As it happens, the current debacle in dot.com start-ups may provide the blessing of a respite for some sober second thoughts. Clearly the driving force in cybermarket course production has been the exciting vision of profits for all. But now the market has called a time-out for remedial review of some basic lessons about the role of "comparative value" in sustaining consumer demand.
And in this season of "chastened reflection," academic leaders also need to spend some time helping our publics engage issues of comparative educational value. Treating courses as "information delivery" is exactly the wrong message to send this generation of learners about what to seek in an education of lasting worth.
AAC&U's Greater Expectations initiative is moving forward with recommendations about educational goals and practices that can provide all students, online and not, with powerful learning for the twenty-first century. In advance of that report, however, I offer my own observations on principles for any high-standards educational program, online or not.
- It takes a faculty: To help students achieve at high levels, faculty need to function as a mentoring community, using their knowledge to fashion a purposeful curriculum, with clear goals, strong connections between the goals and actual departmental practices, and a discernible progression from novice to intermediate to genuinely accomplished student work. Absent this kind of intentional community, too many students simply flounder. This premise is even more important for distance learning than for on-campus learning where the environment itself helps convey expectations and standards.
- Meeting matters: Good teaching is audience-specific. Effective courses meet students "where they are" and help them move toward where they need to go. They engage the person, not just the subject matter. Effective teachers take soundings from their students, and adjust both content and process to respond to these signals. This is the fundamental reason why students both prefer and do better in smaller classes. We've known for a long time that mass-participation courses just don't work as well, whether as on-site lectures, or pre-packaged courses.

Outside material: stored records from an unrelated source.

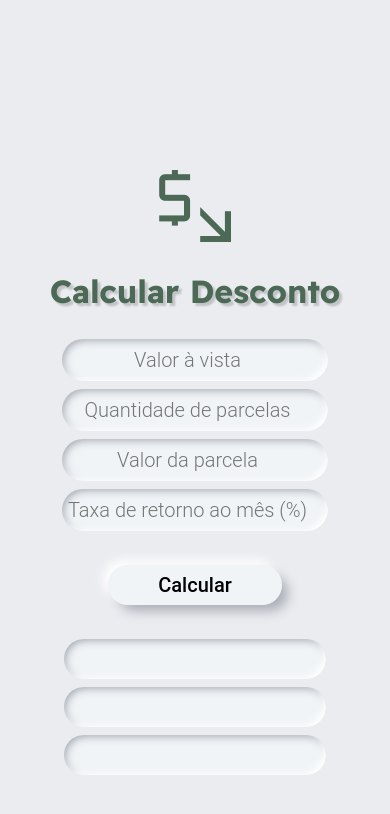
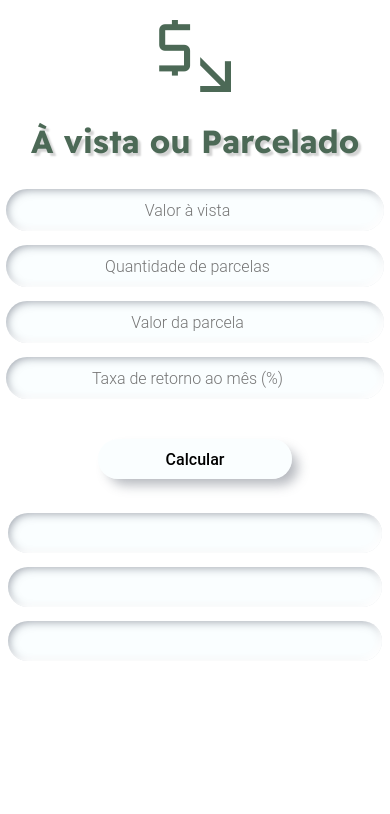
Before and after one commit to joaorobra/calculadora, a plain HTML site: page calculadoras-simples/scalc-descontoavista.html in a window 390 px wide. Drawn offline with nearby package versions, Linux system fonts and the light colour scheme.

Commit message:
alteracoes

```diff
--- a/calculadoras-simples/estilo-calc.css
+++ b/calculadoras-simples/estilo-calc.css
@@ -182,32 +182,45 @@ label {
 }
 
 
-@media (max-width: 600px) {
+/* Smartphone-Specific Styling */
+@media (max-width: 600px) {  /* Adjust this breakpoint as needed */
 
-    * {  background-color: #ebecf0;}
+body {
+  display: flex;
+  justify-content: center;
+  align-items: center;
+}
 
-    body {
-        display: flex;
-        justify-content: center;
-    }
+h1 {
+  text-align: center;
+}
 
-  main {
-    margin-top: 40%;
-  }
+main {
+  display: flex;
+  flex-direction: column;
+  margin: auto;
+  flex-wrap: nowrap;
+  align-items: center;
+  justify-content: center;
 
-  input.numbers {
-    width: 90%;
-    font-size: 15pt;
+}
+
+
+  input.numbers, output {
+    width: 96vw;            /* Full width for better readability */
+    font-size: 12pt;        /* Increase font size for touchscreens */
+    margin-bottom: 10px;    /* Add spacing between elements */
   }
 
   output {
-    width: 90%;
-    font-size: 15pt;
+    font-size: 12pt;
   }
 
   button#calcular {
-    width: 60%;
-    font-size: 15pt;
-    margin: 10 px;
+    width: 50%;             /* Larger button for easier tapping */
+    font-size: 12pt;
+    padding: 10px;         /* Add padding for a larger tap target */
   }
+
+
 }
--- a/calculadoras-simples/scalc-descontoavista.html
+++ b/calculadoras-simples/scalc-descontoavista.html
@@ -4,7 +4,7 @@
 <head>
     <meta charset="UTF-8" />
     <meta name="viewport" content="width=device-width, initial-scale=1.0" />
-    <title>Calcular Desconto</title>
+    <title>À vista ou Parcelado</title>
     <link rel="stylesheet" href="estilo-calc.css" />
     <link rel="stylesheet"
         href="https://fonts.googleapis.com/css2?family=Material+Symbols+Outlined:opsz,wght,FILL,GRAD@20..48,100..700,0..1,-50..200" />
@@ -13,7 +13,7 @@
 <body>
     <main>
         <span id="iconbig" class="material-symbols-outlined"> mintmark </span>
-        <h1>Calcular Desconto</h1>
+        <h1>À vista ou Parcelado</h1>
 
         <input class="numbers" type="number" name="valor-a-vista" id="ivaloravista" placeholder="Valor à vista"
             min="0" />
```
Also changed, not shown: style.css (+7 -5 lines).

- Knowledge cannot be deposited from one mind to another: the student's own activity and accomplishments are the crucial variables. What a student reads or hears is much less important to learning than what a student actually does. The heart of the educational project is the work the student does to generate, frame, and assess knowledge. Assignments, investigations, papers, projects, presentations: these are the elements of learning that lasts. Here too, faculty knowledge of their students is essential, both to shape the initial assignments and to give feedback that helps students move to a higher level.
- Technology should raise the level and sophistication of students' hands-on accomplishment. The real opportunity offered by new technologies is the expansion of opportunity for inquiry-based learning: forms of study that involve students in significant questions, world-wide data sources, collaborative partnerships, and new ways to examine the interplay between assumptions and results.
We've only begun to tap the surface of technology's potential to involve students more extensively and more productively in powerful forms of inquiry-based learning. But this, surely, is where technology's transformative potential resides. To make the most of that potential, educators -- especially those in a position to influence standards for accreditation -- need to insist that virtual programs deploy strategies to involve students in intellectually demanding and progressively more advanced accomplishments.
The Cafeteria Curriculum is and always was weak pedagogy. We don't need new ways to proliferate it.